A native of Wyoming (the Cincinnati suburb), Lisa and her husband Josh live in Columbia Tusculum with their children Kate and Jack. Lisa’s grandparents, John and Phyllis Smale were great supporters of Cincinnati’s Park System, and Lisa has continued that tradition as an avid supporter of Smale Riverfront Park and Cincinnati’s other parks and green spaces. She is a founding member of the Cincinnati Parks Foundation Women’s Committee, and has served as a committee member for the Hats Off Luncheon since 2008. Outside the office, Lisa and her husband and children enjoy going to parks and spending time outside. She also loves to fish for pike, bass, and walleye every year at their summer retreat in Ontario, Canada. Lisa enjoys cooking and reading, and cherishes the time she can spend with friends and family.
Industries & Practices
Duke University, B.A., Political Science, 2003
The Ohio State University Moritz College of Law, J.D., 2007
Ohio Rising Stars - 2014-2015
Cincinnati Bar Association - Member
The Smale Family Foundation – Trustee
The Eddie Merlot Open Your Heart Event benefiting Stepping Stones Center - Co-Chair - 2013
Stepping Stones Center - Former Board Member
Cincinnati Parks Foundation - Hats Off Luncheon Co-Chair 2017
Greater Cincinnati Foundation - Women's Fund
Outside The Office
Two quick stories illustrate the depth and breadth of Lisa Diedrich's determination.
As a little girl, she had lots of animals – rabbits, snakes, birds, horses, dogs, lizards, cats, whatever. At least 10 species at any time. She took care of them, fed them, made sure they had what they needed. When she would decide another animal was in order, she would call all the pet stores, get the best price, find out what the prospective pet ate, the works. This by age 5. She’d take the info and draw up charts to break it down to her parents. Like a regular presentation, but in crayon.
Then when Lisa was around 10 years old, a huge old oak in front of her childhood home in Wyoming toppled. Lisa’s mother was getting ready to hire a tree service to haul it away.
“I told her, ‘Mom, there can’t be many oak trees this big.
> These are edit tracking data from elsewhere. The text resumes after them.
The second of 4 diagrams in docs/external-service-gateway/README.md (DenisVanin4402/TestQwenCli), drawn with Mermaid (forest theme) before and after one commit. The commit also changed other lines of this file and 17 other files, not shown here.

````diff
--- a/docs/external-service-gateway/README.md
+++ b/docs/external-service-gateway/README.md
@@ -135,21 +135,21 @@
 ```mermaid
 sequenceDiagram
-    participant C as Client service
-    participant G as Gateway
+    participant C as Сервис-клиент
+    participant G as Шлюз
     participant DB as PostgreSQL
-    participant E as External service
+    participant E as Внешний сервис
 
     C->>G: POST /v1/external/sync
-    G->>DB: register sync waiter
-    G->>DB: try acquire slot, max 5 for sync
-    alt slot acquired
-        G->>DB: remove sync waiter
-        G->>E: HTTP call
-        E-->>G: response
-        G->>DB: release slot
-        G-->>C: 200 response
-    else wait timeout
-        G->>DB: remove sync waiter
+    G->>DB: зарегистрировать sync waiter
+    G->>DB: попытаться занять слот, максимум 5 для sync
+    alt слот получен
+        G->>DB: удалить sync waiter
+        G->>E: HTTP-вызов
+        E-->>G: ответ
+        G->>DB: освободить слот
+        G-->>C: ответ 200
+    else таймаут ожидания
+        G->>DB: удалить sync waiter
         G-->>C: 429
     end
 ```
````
I bet someone would pay us and even come get it.’ Mom didn’t believe me. She said if I could find such a person, I could have the money. So I went inside and called a lumberyard and asked a few questions. Two calls later, I found someone who paid us $2,000 and cleared the tree away.
“I was very proud of myself. It made me see there’s no harm in trying – and that just because someone says you can’t do something doesn’t mean it’s so.”
Some facts about Lisa: Her grandfather was former Procter CEO John Smale. She sometimes sought his professional advice – he never offered unless she asked. She often runs into people who remark that her father, a physician, is an unusually caring man who gives great advice. She is inquisitive, outspoken and has no problem expressing herself.
Sometime in middle school, teachers and friends started telling her she ought to become a lawyer, having observed that she seemed to like to argue.
“I thought, what a bad reason to go into a profession – because I like to argue.” But she became a lawyer nonetheless. “It’s a good thing I had that view because advocacy is not about arguing. Effective advocacy is an important skill.”
She believes each of us continues to grow as individuals throughout our lives, or should. She believes, too, that when something goes wrong, it’s an opportunity to learn – and quite often, a chance to change oneself for the better.
“I love the notion of solving problems before they happen. It’s rewarding to me to help my clients avert crises. I enjoy developing close, on-going relationships. I know many of our clients’ phone numbers by heart.
“The gratitude you get when you can help them is amazing. So often, employers and businesses are forced to be defendants in an action and that can be frustrating and expensive for them. So when you win, the client is very happy. And that’s the greatest feeling for me.”